Recap: Pathways for Women in Venture CapitalPosted on • Posted in Speakers
Venture capital (VC) is a competitive and difficult field for anyone to break into, especially women, who comprise fewer than 10% of decision-makers at U.S. VC firms. On Tuesday 1/12, Samara Mejia Hernandez (KSM ’14) founding partner of Chingona Ventures joined an event hosted by The Garage to provide her perspective and advice on how Northwestern students interested in a career in venture should approach landing a role.
One of the key takeaways from Samara was advice passed down to her years ago, “Give people so much value that they feel bad not giving you their business!” Her approach with both founders and Limited Partners (LPs), the institutions and high net worth individuals that invest in venture capital funds, has been to provide them each a unique value-add.

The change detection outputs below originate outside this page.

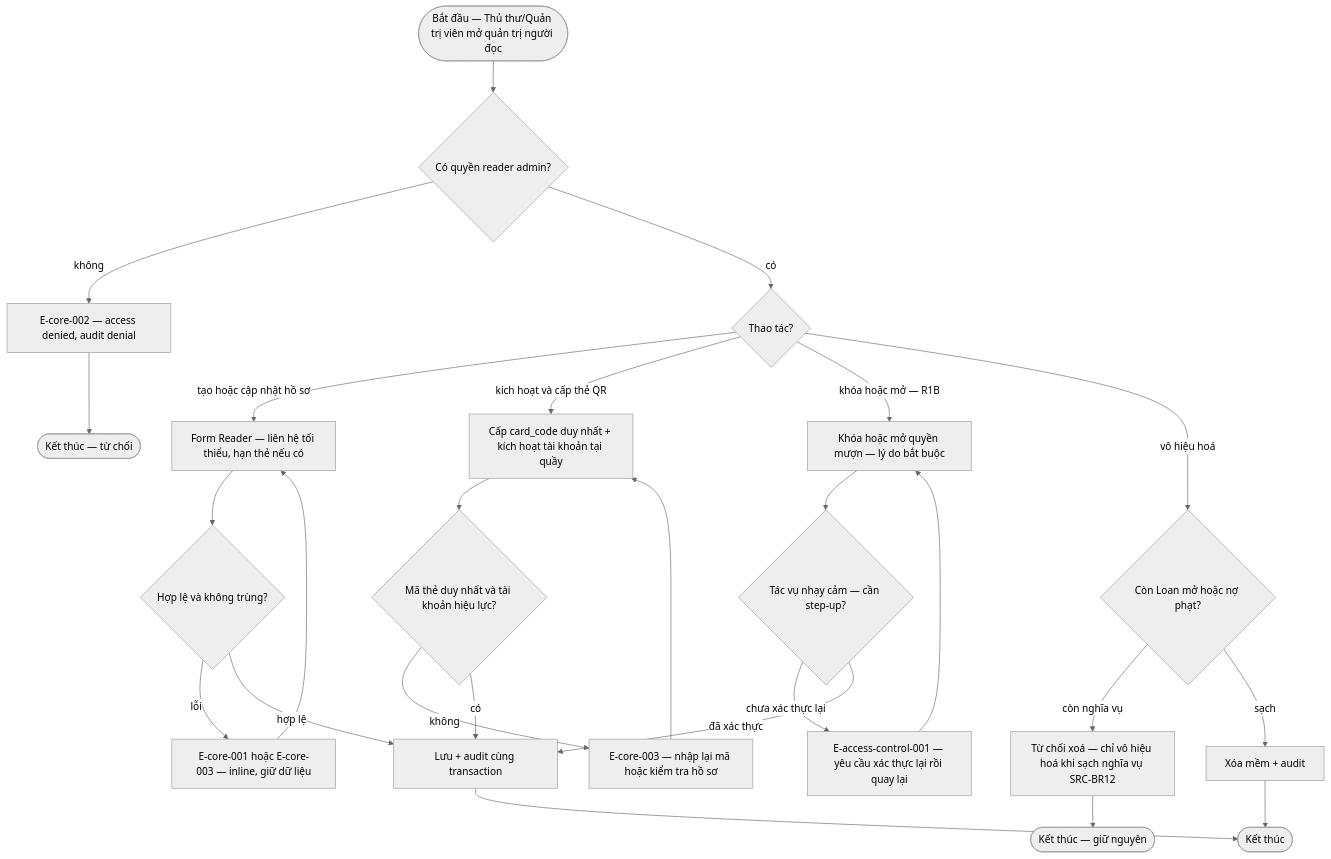
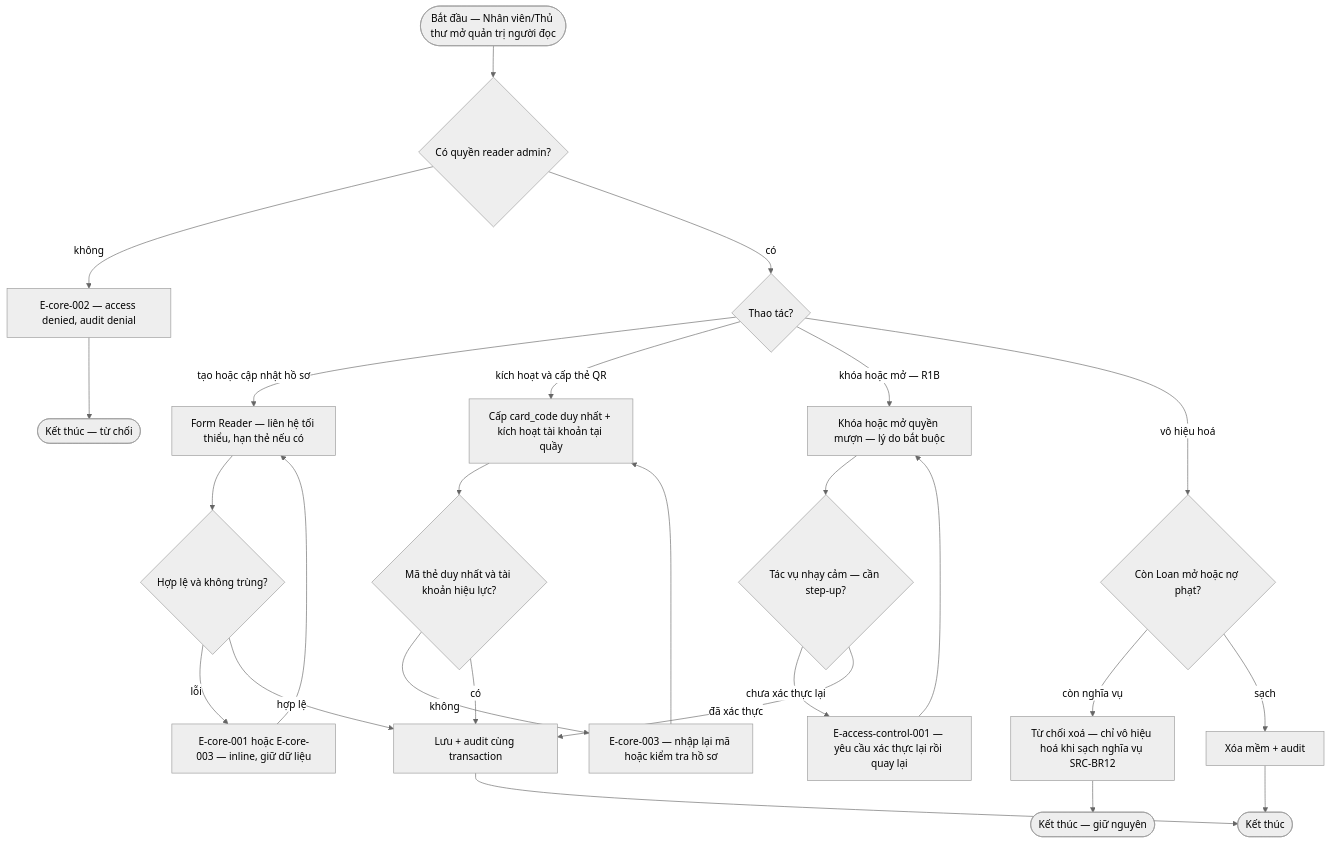
The diagram in docs/features/account-admin/srs/account-admin-flows.md (DatTran26/quanlythuvien), drawn with Mermaid (neutral theme) before and after one commit. The commit also changed other lines of this file and 250 other files, not shown here.

````diff
--- a/docs/features/account-admin/srs/account-admin-flows.md
+++ b/docs/features/account-admin/srs/account-admin-flows.md
@@ -16,28 +16,28 @@
 ```mermaid
 flowchart TD
-    Start(["Bắt đầu — Thủ thư/Quản trị viên mở quản trị người đọc"]) --> Auth{"Có quyền reader admin?"}
+    Start(["Bắt đầu — Nhân viên/Thủ thư mở quản trị người đọc"]) --> Auth{"Có quyền reader admin?"}
     Auth -->|"không"| Deny["E-core-002 — access denied, audit denial"]
     Deny --> EndDeny(["Kết thúc — từ chối"])
     Auth -->|"có"| Pick{"Thao tác?"}
     Pick -->|"tạo hoặc cập nhật hồ sơ"| Form["Form Reader — liên hệ tối thiểu, hạn thẻ nếu có"]
     Pick -->|"kích hoạt và cấp thẻ QR"| Card["Cấp card_code duy nhất + kích hoạt tài khoản tại quầy"]
     Pick -->|"khóa hoặc mở — R1B"| Lock["Khóa hoặc mở quyền mượn — lý do bắt buộc"]
     Pick -->|"vô hiệu hoá"| Check{"Còn Loan mở hoặc nợ phạt?"}
     Form --> Valid{"Hợp lệ và không trùng?"}
     Valid -->|"lỗi"| Err1["E-core-001 hoặc E-core-003 — inline, giữ dữ liệu"]
     Err1 --> Form
     Valid -->|"hợp lệ"| Save["Lưu + audit cùng transaction"]
     Card --> CardOk{"Mã thẻ duy nhất và tài khoản hiệu lực?"}
     CardOk -->|"không"| Err2["E-core-003 — nhập lại mã hoặc kiểm tra hồ sơ"]
     Err2 --> Card
     CardOk -->|"có"| Save
     Check -->|"còn nghĩa vụ"| Block["Từ chối xoá — chỉ vô hiệu hoá khi sạch nghĩa vụ SRC-BR12"]
     Block --> EndBlock(["Kết thúc — giữ nguyên"])
     Check -->|"sạch"| Soft["Xóa mềm + audit"]
     Lock --> StepUp{"Tác vụ nhạy cảm — cần step-up?"}
     StepUp -->|"chưa xác thực lại"| ReAuth["E-access-control-001 — yêu cầu xác thực lại rồi quay lại"]
     ReAuth --> Lock
     StepUp -->|"đã xác thực"| Save
     Soft --> Done(["Kết thúc"])
     Save --> Done
 ```
````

She also advised making sure that the day-to-day work of venture capital is something that you are actually interested in and passionate about, not just the allure and prestige of the title. Her days begin early and end late, and include a schedule full of meetings and supporting startups when they need help. To be able to do that and not burn out doesn’t just require being good at analyzing companies, it also requires a genuine love of the work she is doing.
If you’re sure that you want to pursue a path in venture, Samara recommends being intentional about how you utilize informational calls and coffee chats with professionals who could help you out. Be sure to do your homework beforehand and ask interesting questions with more depth than “tell me about your career.” Most importantly, always follow up with something useful based on your conversation, such as an article that discusses a topic they were interested in or information about a new startup in the industry they invest in. Those conversations will make you stand out for future opportunities.
In order to begin cultivating your investing intuition today, Samara suggests building a virtual portfolio of investments, a sort of “fantasy football” of startups. Track the portfolio over time to see if the companies take off in the way you thought they would using platforms like Pitchbook, a tool for researching and tracking private market data. Northwestern students can access Pitchbook for free here with their netid when on a Northwestern network or VPN. Samara also suggests practicing writing investment memos for startups in your fantasy portfolio. Bessemer Ventures offers several examples of investment memos here that you can use as examples.
You can watch Samara’s full talk below: